  • Nevertheless, a number of innovative legislative initiatives in 2006, especially in regard to religious freedom, have reformed deeply rooted discrimination practices (abolition of the pre-Second World War law on approval procedures for worship places, the new law on cremation, establishment of the immigrants¡¦ councils in some municipalities)
  • There is no data available on the litigation cases before the court in discrimination matters and on the basis of the anti-discrimination law.
  • The Equal Treatment Committee, annexed to the Justice Minister, is suffering from resource and staff constraints and is not conforming to the Paris principles of independence and transparency. Up to date it has handled only one case in 2005 - the final outcome of which has not been notified - and it is currently handling two cases. Its first report to the competent Justice Minister has not been made publicly available.

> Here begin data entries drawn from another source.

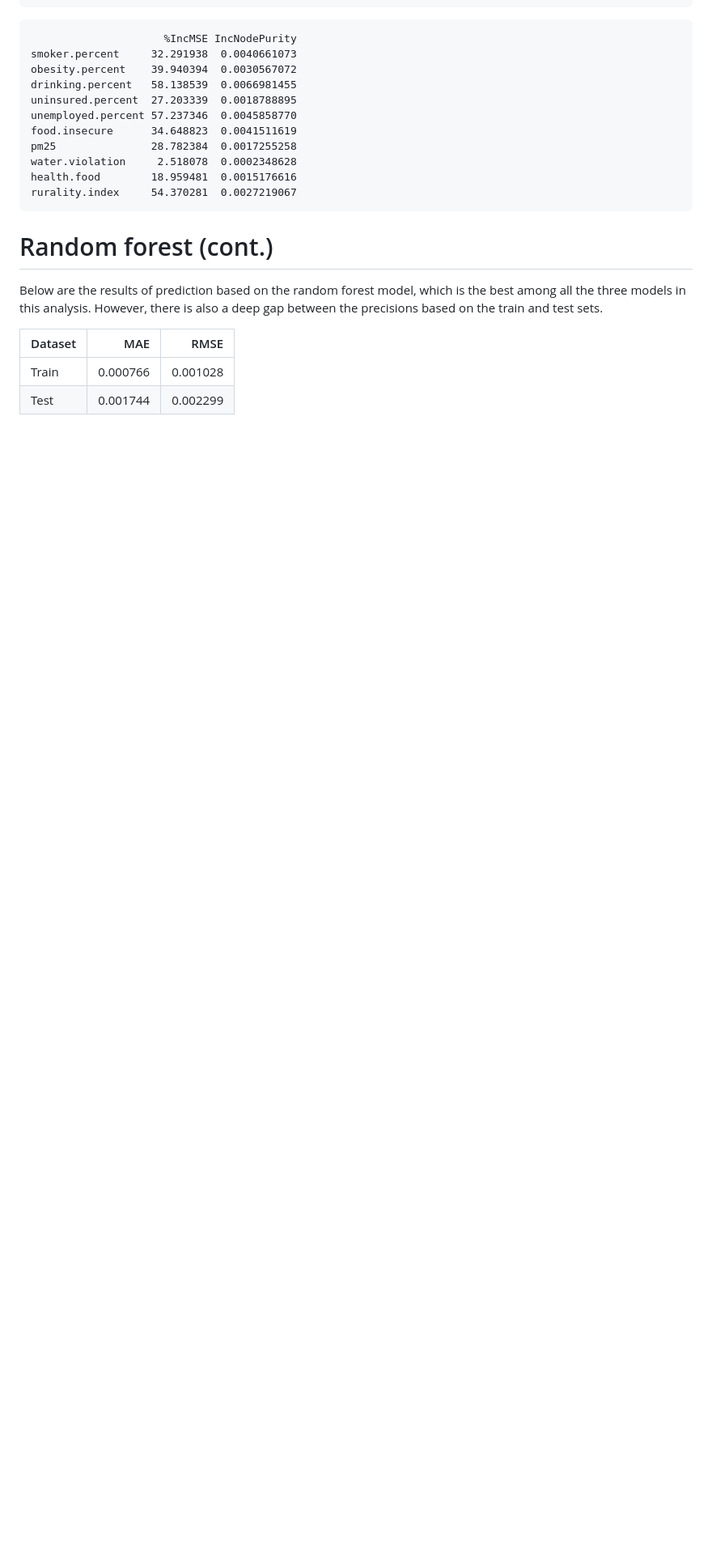
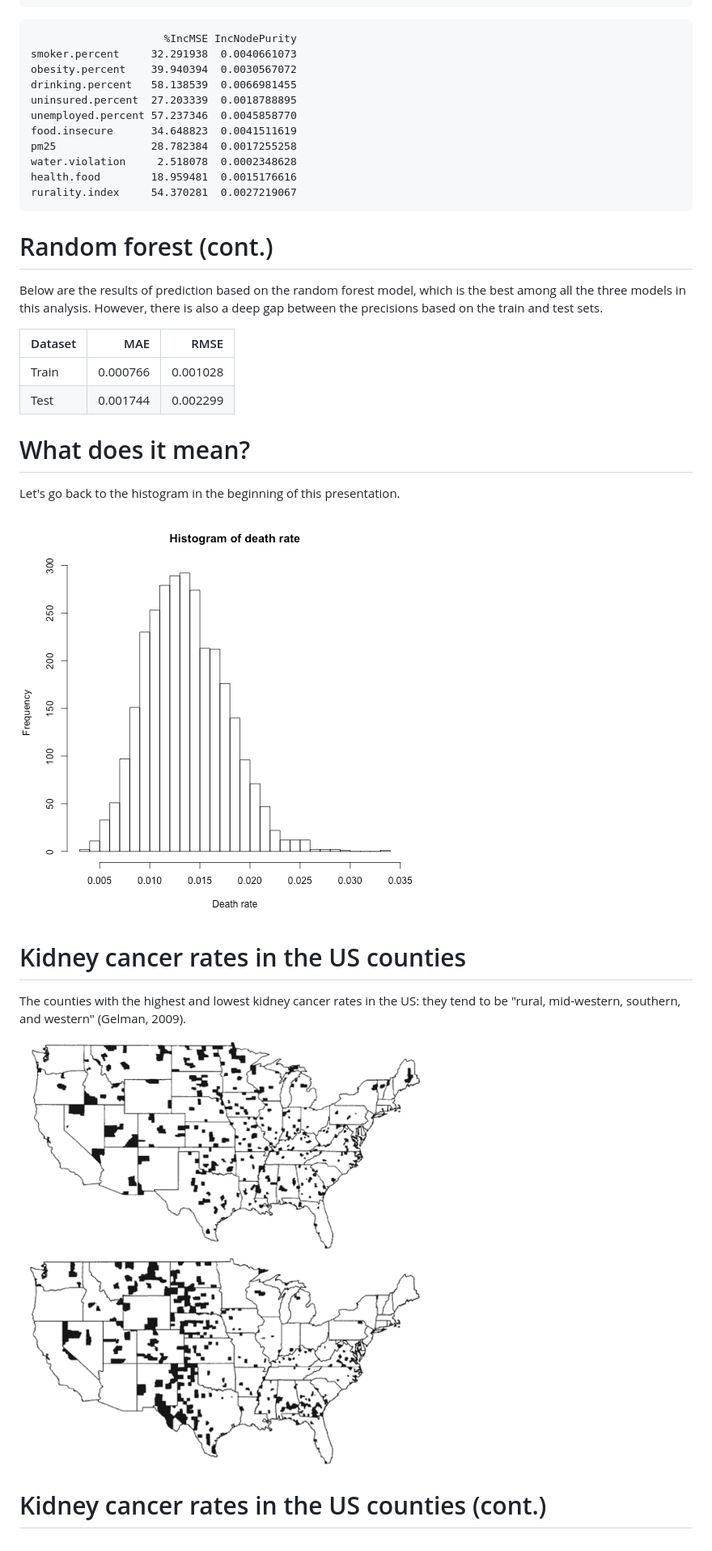
Before and after one commit to nalsi/PSY880_data_mining, a Markdown page: final_presentation.md, the part around the change printed below. Shown: that part at 81% size. GitHub-like rendering; pictures changed too: final_presentation-figure/unnamed-chunk-15-1.png (added); blank space fills up the shorter version.

Commit message:
3/13/2017

```diff
--- a/final_presentation.md
+++ b/final_presentation.md
@@ -206,3 +206,20 @@ Below are the results of prediction based on the random forest model, which is t
 |:-------|--------:|--------:|
 |Train   | 0.000766| 0.001028|
 |Test    | 0.001744| 0.002299|
+
+What does it mean?
+========================================================
+
+Let's go back to the histogram in the beginning of this presentation.
+
+![plot of chunk unnamed-chunk-15](final_presentation-figure/unnamed-chunk-15-1.png)
+
+Kidney cancer rates in the US counties
+========================================================
+
+The counties with the highest and lowest kidney cancer rates in the US: they tend to be "rural, mid-western, southern, and western" (Gelman, 2009).
+
+<img src="https://github.com/nalsi/PSY880_data_mining/raw/master/Picture1.png" title="plot of chunk unnamed-chunk-16" alt="plot of chunk unnamed-chunk-16" width="500px" /><img src="https://github.com/nalsi/PSY880_data_mining/raw/master/Picture2.png" title="plot of chunk unnamed-chunk-16" alt="plot of chunk unnamed-chunk-16" width="500px" />
+
+Kidney cancer rates in the US counties (cont.)
+========================================================
```
Also changed, not shown: other parts of final_presentation.md (+1 -1 lines), Picture3.png (added), 1 other file.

  • The Labour Inspection Body, responsible for discrimination in employment, up to date has not encountered nor handled any case whatsoever.
  • The Greek Ombudsman, in its first Annual Report as Equality Body, indicates the following among the main factors underlying the present situation:

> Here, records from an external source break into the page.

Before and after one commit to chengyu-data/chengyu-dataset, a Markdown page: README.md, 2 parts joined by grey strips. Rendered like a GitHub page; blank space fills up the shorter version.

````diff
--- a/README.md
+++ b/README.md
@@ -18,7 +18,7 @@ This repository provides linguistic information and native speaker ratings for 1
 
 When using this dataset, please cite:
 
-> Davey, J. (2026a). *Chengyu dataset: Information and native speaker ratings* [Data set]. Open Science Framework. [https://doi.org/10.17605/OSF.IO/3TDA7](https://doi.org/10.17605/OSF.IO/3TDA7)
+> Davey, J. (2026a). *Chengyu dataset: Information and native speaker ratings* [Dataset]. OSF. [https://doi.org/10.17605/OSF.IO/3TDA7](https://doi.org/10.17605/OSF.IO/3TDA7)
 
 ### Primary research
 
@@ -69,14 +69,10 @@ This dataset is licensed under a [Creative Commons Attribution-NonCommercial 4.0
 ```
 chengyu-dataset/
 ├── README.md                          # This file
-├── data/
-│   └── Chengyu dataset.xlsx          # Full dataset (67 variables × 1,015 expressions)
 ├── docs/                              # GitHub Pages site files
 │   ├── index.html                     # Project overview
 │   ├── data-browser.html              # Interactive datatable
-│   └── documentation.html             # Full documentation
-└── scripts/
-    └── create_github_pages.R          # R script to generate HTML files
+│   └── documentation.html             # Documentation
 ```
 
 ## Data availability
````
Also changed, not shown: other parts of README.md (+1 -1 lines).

    a) Absence or low level of awareness among the large public and within the administration staff about anti-discrimination legislation
    b) Reconciliatory role of equality bodies instead of an active and pro-active one in supporting victims, as well as the non conformity of all the Equality Bodies to the Paris Principles.
    c) The shift of the burden of proof is implemented solely by repetition of the exact wording of the directives, failing to introduce any new legal and judicial procedures for individual cases
d) The ‘citizenship exception’ - the general clause for exception from the regulatory field of law n.3304/2005 concerning discrimination due to citizenship against the third country nationals - constitutes a precondition for extensive discrimination against foreigners due to race or national origins. Access to provision of public services and to a number of fields of employment continues to be tied to Greek citizenship and ethnic origin.
  • During 2006 the exclusion of immigrant workers from employment fields, and the slow and not-yet fully implemented transposition of the long term residence status directive, reflect an immigration policy that fails to pursue integration through employment as the Common basic Principles for Immigrants’ Integration suggest.
  • The Economic and Social Committee, in its Annual Report overview, recommended that a Committee should be founded in order to examine and advocate the amendment of all existing law provisions in force that introduce discrimination on the grounds of ethnic origin and citizenship, and that all Equality Body competences should be assigned to the Ombudsman, the latter being the only body capable of guaranteeing independence and efficiency of operation.
  • As for education, 2006 is a starting year for a number of new EU-funded major school integration projects, which propose to design from scratch policy and tools for promoting integration of immigrants and minorities in education. The Roma children participation remains a major question to be dealt with by affronting systematically the Roma social exclusion in housing, social welfare and political participation.
  • Almost half of the few discrimination cases handled by the Ombudsman were due to racial or ethnic origin, in their majority concerning Roma housing. The latter constitutes an emergency area of ‘institutionalised practices of discrimination’1, within which much tension, court litigations and intervention of international bodies were recorded.
  •  The anti-racist criminal law has still not been tested in court and no racist crime has been recorded as such by the police and the judicial system. Yet certain recent significant initiatives indicate a net orientation towards improving the investigation of racist motivation and prosecuting such criminal activity.
  • However, the available data on violent incidents against immigrants (including two murders) and minorities indicate a consolidated or increasing trend, while opinion polls and surveys indicate a justifying or tolerant attitude towards racist crime.